If you live in Kirriemuir, Angus, and you’re unlucky enough to need emergency medical treatment, you’ll be glad to know that help is not far away. As Claire McIntosh arrives a matter of minutes after you call 999, you’ll hear her reassuring words: “I’m a First Responder, the ambulance is on its way…”
Claire is one of a team of 19 people in Angus who give up their own time to help the emergency services respond to incidents in their local area. The Angus First Responders are supported by St John Scotland, and there are another 120 other First Responder groups across the country.
It can take paramedics up to 45 minutes to reach Kirriemuir from the ambulance station 20 miles away in Arbroath, so the service provided by Claire and her fellow volunteers is vital to this rural community.
Claire has been a volunteer with the service since it was set up in the area seven years ago. She’s always worked with elderly people, and before becoming a First Responder, felt there was a real need to have more immediate help available.
“I’d not had any previous medical or first aid training”, says Claire, “and I was always worried that should something happen to one of the elderly people I was supporting, I wouldn’t know what to do.”
The First Responders team didn’t exist at the time, so when she saw an advert for volunteers in the early stages of the scheme being set up, she jumped at the opportunity to help.
Claire completed her training, and passed assessments to prove she could administer medical help correctly, and – more importantly – keep calm under pressure.
Now she’s able to use her skills on a regular basis. She has been called out to help with everything from falls to choking incidents; to help someone who’s unconscious, or in cardiac arrest.
Claire fits being a volunteer around her work shifts as a home-help.
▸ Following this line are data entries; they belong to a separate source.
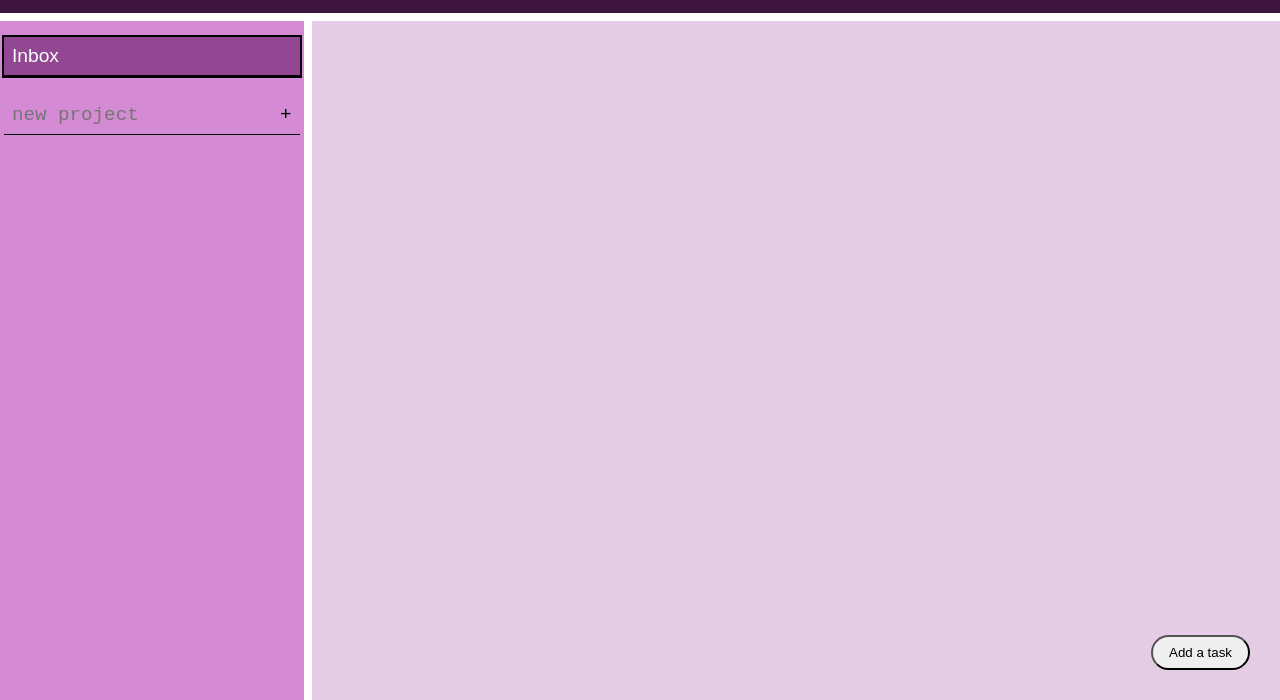
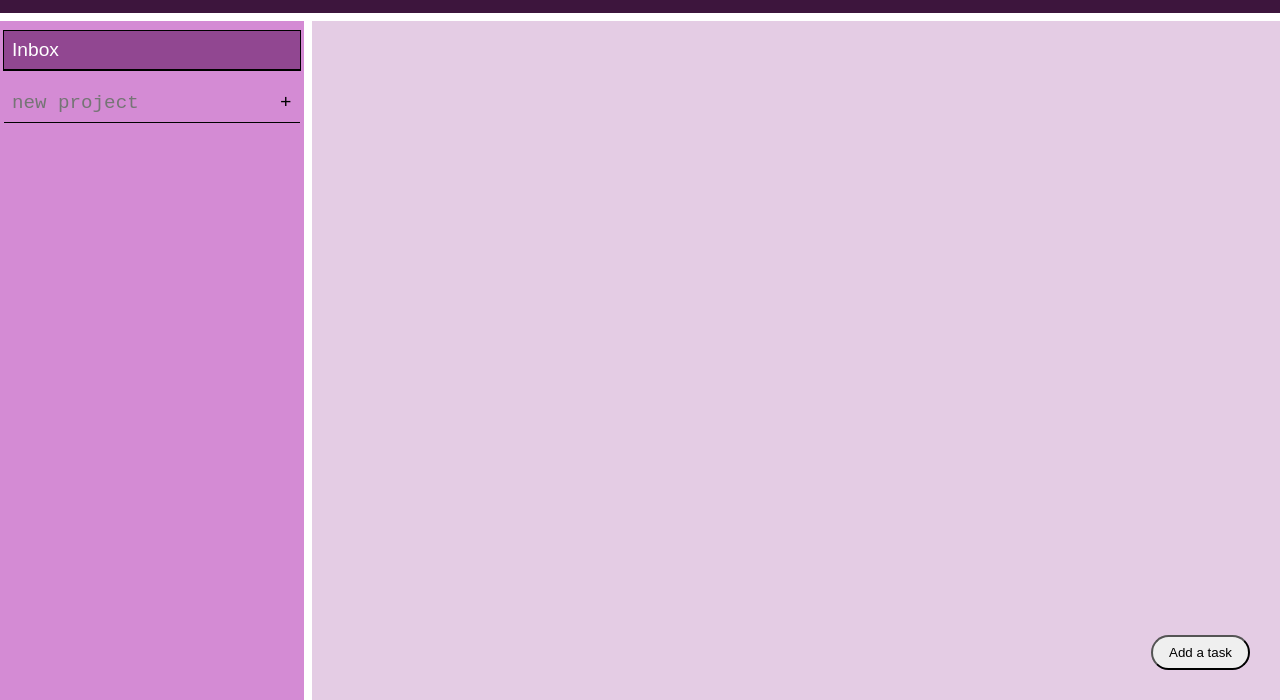
Before and after one commit to himanshi223/to-do-app, a website built with webpack: page src/template.html in a window 1280 px wide. Both pictures are taken after a click on the button "Inbox". Shown: the part 100-800 px from the top of the page. Built offline with nearby package versions, Linux system fonts and the light colour scheme; a web font is replaced by a local one.

Commit message:
Improve the mechanism to select projects
Tried to make the projects a tabbing system

```diff
--- a/src/add-form.js
+++ b/src/add-form.js
@@ -3,6 +3,5 @@ import createAddForm from "./create-form.js";
 
 export default function displayForm(){
     const dialog = document.querySelector("#add-task-dialog");
-    createAddForm();
     dialog.showModal();
 }
--- a/src/create-form.js
+++ b/src/create-form.js
@@ -1,9 +1,10 @@
 import { addTodo } from "./add-todo.js";
-import {getProjects} from "./projectManager.js";
+import { getProjects } from "./projectManager.js";
 
 export default function createAddForm(projectId){
     const dialog = document.querySelector("#add-task-dialog");
     dialog.textContent = "";
+
     const form = document.createElement("form");
     form.id = "add-task-form";
     form.classList.add("add-task-form");
@@ -27,7 +28,7 @@ export default function createAddForm(projectId){
         fieldContainer.classList.add("container");
         const fieldLabel = document.createElement("label");
         fieldLabel.textContent = field +"(required)";
-        fieldLabel.for = field;
+        fieldLabel.htmlFor = field;
         const fieldInput = document.createElement("input");
         fieldInput.id=field;
         fieldInput.type=type;
@@ -62,12 +63,13 @@ export default function createAddForm(projectId){
     projectLabel.textContent = "Project";
     const projectInput = document.createElement("select");
     projectInput.id = "project";
+
     const projectOptions = getProjects();
     projectOptions.forEach((element,key)=>{
         projectInput[key] = new Option(element.title,element.id);
-        console.log(projectId, element.key);
         if(projectId === element.key)
             projectInput.selectedIndex = key;
+        console.log(projectInput.selectedIndex, projectId, element.key)
     })
     projectContainer.appendChild(projectLabel);
     projectContainer.appendChild(projectInput);
--- a/src/display-projects.js
+++ b/src/display-projects.js
@@ -1,13 +1,17 @@
 import { getProjects, removeProject } from "./projectManager.js";
+import displayTodos from "./display-todos.js";
+import createAddForm from "./create-form.js";
 
-export default function renderProjects(){
+
+function renderProjects(id){
     const projects = document.querySelector("nav.projects");
     projects.textContent = "";
     const currentProjects = getProjects();
-    console.log(currentProjects);
+
     currentProjects.forEach((project)=>{
-        const buttonsContainer = document.createElement("div");
-        buttonsContainer.classList.add("button-container");
+        const tab = document.createElement("div");
+        tab.classList.add("button-container");
+        tab.dataset.id = project.key;
 
         const projectTitle = project.title;
         const projectButton = document.createElement("button");
@@ -15,7 +19,7 @@ export default function renderProjects(){
         projectButton.id = projectTitle;
         projectButton.dataset.id = project.key;
         projectButton.textContent = projectTitle;
-        buttonsContainer.appendChild(projectButton);
+        tab.appendChild(projectButton);
 
 
         const removeButton = document.createElement("button");
@@ -24,13 +28,31 @@ export default function renderProjects(){
         removeButton.dataset.id = project.key;
         removeButton.addEventListener("click", (e)=>{
             removeProject(e.target.dataset.id);
-            e.stopPropagation();
             renderProjects();
         });
         if(projectTitle!= "inbox")
-            buttonsContainer.appendChild(removeButton);
+            tab.appendChild(removeButton);
 
-        projects.appendChild(buttonsContainer);
+        projects.appendChild(tab);
+    });
+    const tabs = document.querySelectorAll("div.button-container>.project");
+        tabs.forEach(tab => {
+            tab.addEventListener("click",(e)=>{
+                tabs.forEach((tab)=>tab.parentNode.classList.remove("selected"));
+                select(e.target.parentNode);
+            });
+            if(id===tab.dataset.id){
+                select(tab.parentNode);
+            }
+    });
+}
 
-})
-};
+function select(tab){
+    console.log(tab);
+    tab.classList.add("selected");
+    displayTodos(tab.dataset.id);
+    tab.classList.add("selected");
+    createAddForm(tab.dataset.id);
+}
+
+export {renderProjects, select}
--- a/src/index.js
+++ b/src/index.js
@@ -3,37 +3,21 @@ import {addMethodsToTodo, addTodo} from "./add-todo.js";
 import createAddForm from "./create-form.js";
 import addForm from  "./add-form.js";
 import { setProjects, addNewProject, getProjects } from "./projectManager.js";
-import displayProjects from "./display-projects.js";
+import {renderProjects, select} from "./display-projects.js";
 import displayTodos from "./display-todos.js";
-import renderProjects from "./display-projects.js";
 
 
 window.addEventListener("load",()=>{
     setProjects();
     renderProjects();
+    const inbox = document.querySelector("nav .button-container");
+    select(inbox);
 
-    //display todos of inbox by default
-    const projects = getProjects();
-    displayTodos(projects[0].key);
+    const addTask = document.querySelector("#add-task-button");
+    addTask.addEventListener("click", ()=>{
+        addForm();
+    });
 
-    //set event listener for other projects
-    const tabs = document.querySelectorAll("nav button.project");
-    console.log(tabs);
-    tabs.forEach((tab)=>{
-        tab.classList.remove("selected");
-        tab.addEventListener("click",(e)=>{
-            console.log("clicked", e.target.dataset.id);
-            displayTodos(e.target.dataset.id);
-            createAddForm(e.target.dataset.id);
-            tabs.forEach((tab)=>tab.classList.remove("selected"));
-            tab.classList.add("selected");
-        })
-    })
-});
-
-const addTask = document.querySelector("#add-task-button");
-addTask.addEventListener("click", ()=>{
-    addForm();
 });
 
 const addProject = document.querySelector("#add-project-button");
@@ -45,6 +29,5 @@ addProject.addEventListener("click",(e)=>{
         const title = document.querySelector("#project-title");
         addNewProject(title.value);
         projectForm.reset();
-        displayProjects();
     }
 });
--- a/src/projectManager.js
+++ b/src/projectManager.js
@@ -1,5 +1,5 @@
 import { addMethodsToTodo } from "./add-todo.js";
-import renderProjects from "./display-projects.js";
+import {renderProjects} from "./display-projects.js";
 import displayTodos from "./display-todos.js";
 
 class Project{
@@ -35,7 +35,7 @@ function addNewProject(title, color){
     const project = new Project(title, color);
     projects[id] = project;
     updateProjects();
-    renderProjects();
+    renderProjects(id);
 }
 
 function getProjects(){
--- a/src/styles.css
+++ b/src/styles.css
@@ -49,7 +49,7 @@ aside.sidebar form>input{
 aside.sidebar nav>.button-container {
     display: flex;
     justify-content: space-between;
-    align-items: center;
+    align-items: stretch;
 }
 
 aside.sidebar .button-container>button.project {
@@ -57,12 +57,14 @@ aside.sidebar .button-container>button.project {
     flex: 1;
 }
 
-aside.sidebar nav button.selected {
+aside.sidebar nav div.selected {
     background-color: rgb(145, 71, 145);
     color: white;
+    outline: none;
 }
 
-aside.sidebar button.selected+button {
+
+aside.sidebar div.selected button {
     background-color: rgb(145, 71, 145);
     color: white;
 }
@@ -77,7 +79,6 @@ aside.sidebar button.selected+button {
 }
 
 aside.sidebar button, aside.sidebar form input{
-    margin-top: 6px;
     font-size: 1.2rem;
     text-align: left;
     border: none;
@@ -168,7 +169,7 @@ main #add-task-button{
 }
 
 button:focus {
-    outline: 2px solid black;
+    outline: 1px solid black;
 }
 
 button:hover {
```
First Responders can be flexible – they sign in to an electronic system to show when they’re available for callouts – so it’s easier to fit the role around work and family life. If someone needs help nearby, Claire will get a call from the Scottish Ambulance Service, who tell her where she’s needed and brief her on the situation.
Claire signs in to the system most days, and has been called out seven times so far this year. The latest incident she responded to saw her delivering CPR for 30 minutes before paramedics arrived.
As well as giving medical assistance, an important part of Claire’s role in an emergency situation is providing reassurance to family members and other people nearby. She says: “I can help calm people down when they don’t know what’s happening as, naturally, it can be very scary for them.
“When the paramedics arrive, I can also pass on information I’ve found out about the casualty - their injuries, any other conditions they have, any medication they’re on, which helps the ambulance service out as well. And when the person is being treated by paramedics, I can explain to the family what’s happening – they’re getting taken for an ECG or whatever – and it helps reassure them.”
Claire says she takes great satisfaction from knowing she can be there to help people in Kirriemuir: “I like the fact I can put something back into the local community. Knowing that I can be there in minutes and provide reassurance when it’s such a difficult time for people – I get a lot out of that.”
People in the local area are also glad to have Claire available on their doorstep: “The ladies at the bingo I work with say ‘we know we’re safe when Claire’s around!’”
The team of First Responders in Angus attend training in Forfar one evening a month to make sure they keep their knowledge up to date. Claire says: “We’ve all been doing it for a while now, so we can have a laugh and a joke – it’s a lot of fun and they’re a great bunch.”
At the moment, Claire is the only registered First Responder in Kirriemuir, a town with a predominantly elderly population. She’s keen to encourage more people to volunteer to provide this vital local service.
“I love what I do, and I really get so much out of it. If anyone is thinking it’s something they could consider doing to help, they should go for it.”
For information about First Responder schemes in other areas, visit the Scottish Ambulance Service website.